═══ AVAILABLE DATA

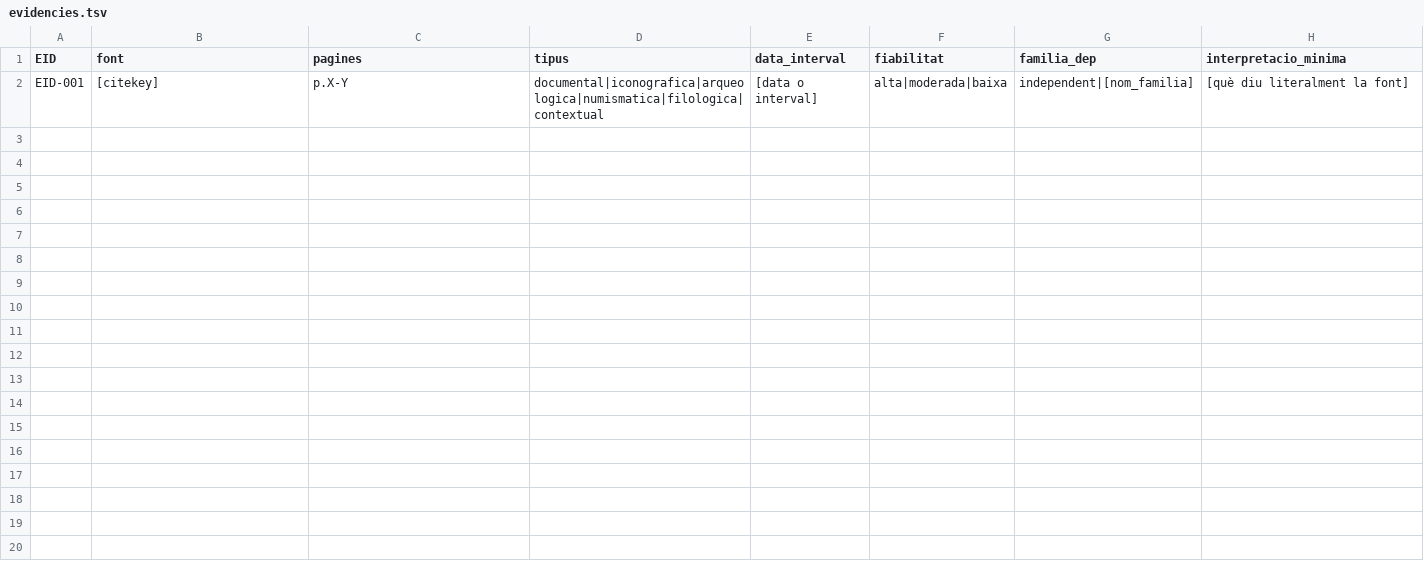
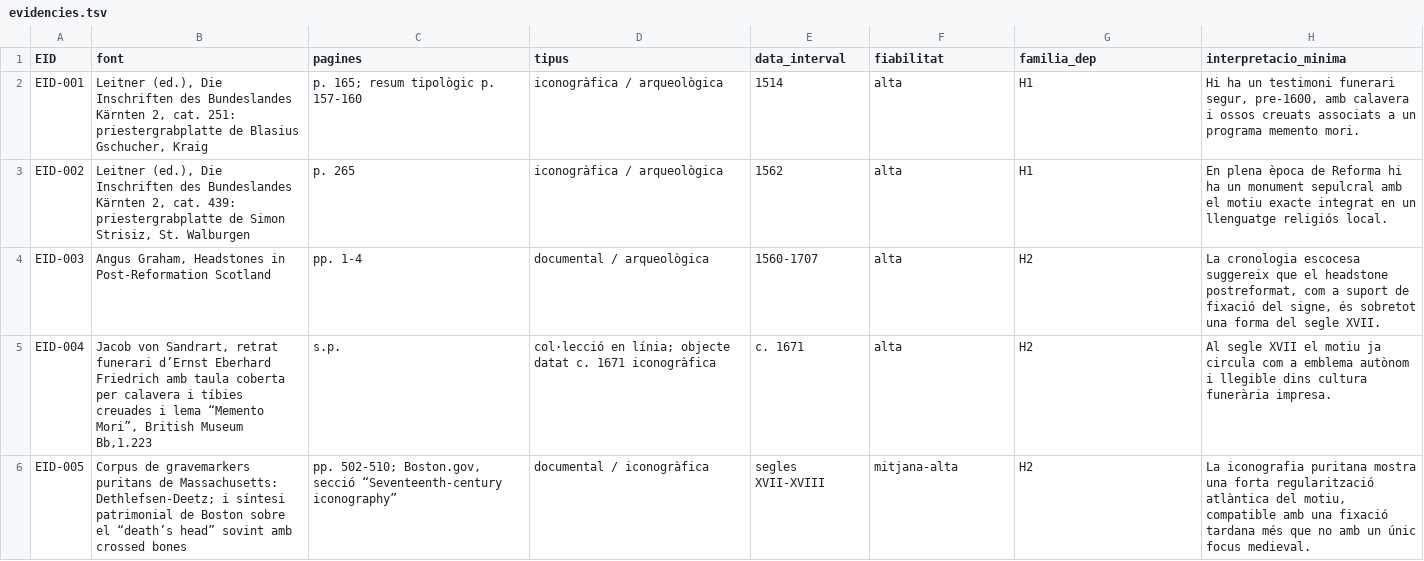
Before and after one commit to segueix/validaccio, a TSV file: evidence/evidencies.tsv, drawn as a sheet.

Commit message:
Omple hipòtesis i base ACH del cas calavera-tíbies

```diff
--- a/evidence/evidencies.tsv
+++ b/evidence/evidencies.tsv
@@ -1,2 +1,6 @@
 EID	font	pagines	tipus	data_interval	fiabilitat	familia_dep	interpretacio_minima
-EID-001	[citekey]	p.X-Y	documental|iconografica|arqueologica|numismatica|filologica|contextual	[data o interval]	alta|moderada|baixa	independent|[nom_familia]	[què diu literalment la font]
+EID-001	Leitner (ed.), Die Inschriften des Bundeslandes Kärnten 2, cat. 251: priestergrabplatte de Blasius Gschucher, Kraig	p. 165; resum tipològic p. 157-160	iconogràfica / arqueològica	1514	alta	H1	Hi ha un testimoni funerari segur, pre-1600, amb calavera i ossos creuats associats a un programa memento mori.
+EID-002	Leitner (ed.), Die Inschriften des Bundeslandes Kärnten 2, cat. 439: priestergrabplatte de Simon Strisiz, St. Walburgen	p. 265	iconogràfica / arqueològica	1562	alta	H1	En plena època de Reforma hi ha un monument sepulcral amb el motiu exacte integrat en un llenguatge religiós local.
+EID-003	Angus Graham, Headstones in Post-Reformation Scotland	pp. 1-4	documental / arqueològica	1560-1707	alta	H2	La cronologia escocesa suggereix que el headstone postreformat, com a suport de fixació del signe, és sobretot una forma del segle XVII.
+EID-004	Jacob von Sandrart, retrat funerari d’Ernst Eberhard Friedrich amb taula coberta per calavera i tíbies creuades i lema “Memento Mori”, British Museum Bb,1.223	s.p.	col·lecció en línia; objecte datat c. 1671 iconogràfica	c. 1671	alta	H2	Al segle XVII el motiu ja circula com a emblema autònom i llegible dins cultura funerària impresa.
+EID-005	Corpus de gravemarkers puritans de Massachusetts: Dethlefsen-Deetz; i síntesi patrimonial de Boston sobre el “death’s head” sovint amb crossed bones	pp. 502-510; Boston.gov, secció “Seventeenth-century iconography”	documental / iconogràfica	segles XVII-XVIII	mitjana-alta	H2	La iconografia puritana mostra una forta regularització atlàntica del motiu, compatible amb una fixació tardana més que no amb un únic focus medieval.
```
Also changed, not shown: 3 other files.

══════

WHAT THE TASK ASKS: Output the entries above exactly, without their pictures.

ANSWER TO THE EXERCISE:
Before and after one commit to segueix/validaccio, a TSV file: evidence/evidencies.tsv, drawn as a sheet.

Commit message:
Omple hipòtesis i base ACH del cas calavera-tíbies

```diff
--- a/evidence/evidencies.tsv
+++ b/evidence/evidencies.tsv
@@ -1,2 +1,6 @@
 EID	font	pagines	tipus	data_interval	fiabilitat	familia_dep	interpretacio_minima
-EID-001	[citekey]	p.X-Y	documental|iconografica|arqueologica|numismatica|filologica|contextual	[data o interval]	alta|moderada|baixa	independent|[nom_familia]	[què diu literalment la font]
+EID-001	Leitner (ed.), Die Inschriften des Bundeslandes Kärnten 2, cat. 251: priestergrabplatte de Blasius Gschucher, Kraig	p. 165; resum tipològic p. 157-160	iconogràfica / arqueològica	1514	alta	H1	Hi ha un testimoni funerari segur, pre-1600, amb calavera i ossos creuats associats a un programa memento mori.
+EID-002	Leitner (ed.), Die Inschriften des Bundeslandes Kärnten 2, cat. 439: priestergrabplatte de Simon Strisiz, St. Walburgen	p. 265	iconogràfica / arqueològica	1562	alta	H1	En plena època de Reforma hi ha un monument sepulcral amb el motiu exacte integrat en un llenguatge religiós local.
+EID-003	Angus Graham, Headstones in Post-Reformation Scotland	pp. 1-4	documental / arqueològica	1560-1707	alta	H2	La cronologia escocesa suggereix que el headstone postreformat, com a suport de fixació del signe, és sobretot una forma del segle XVII.
+EID-004	Jacob von Sandrart, retrat funerari d’Ernst Eberhard Friedrich amb taula coberta per calavera i tíbies creuades i lema “Memento Mori”, British Museum Bb,1.223	s.p.	col·lecció en línia; objecte datat c. 1671 iconogràfica	c. 1671	alta	H2	Al segle XVII el motiu ja circula com a emblema autònom i llegible dins cultura funerària impresa.
+EID-005	Corpus de gravemarkers puritans de Massachusetts: Dethlefsen-Deetz; i síntesi patrimonial de Boston sobre el “death’s head” sovint amb crossed bones	pp. 502-510; Boston.gov, secció “Seventeenth-century iconography”	documental / iconogràfica	segles XVII-XVIII	mitjana-alta	H2	La iconografia puritana mostra una forta regularització atlàntica del motiu, compatible amb una fixació tardana més que no amb un únic focus medieval.
```
Also changed, not shown: 3 other files.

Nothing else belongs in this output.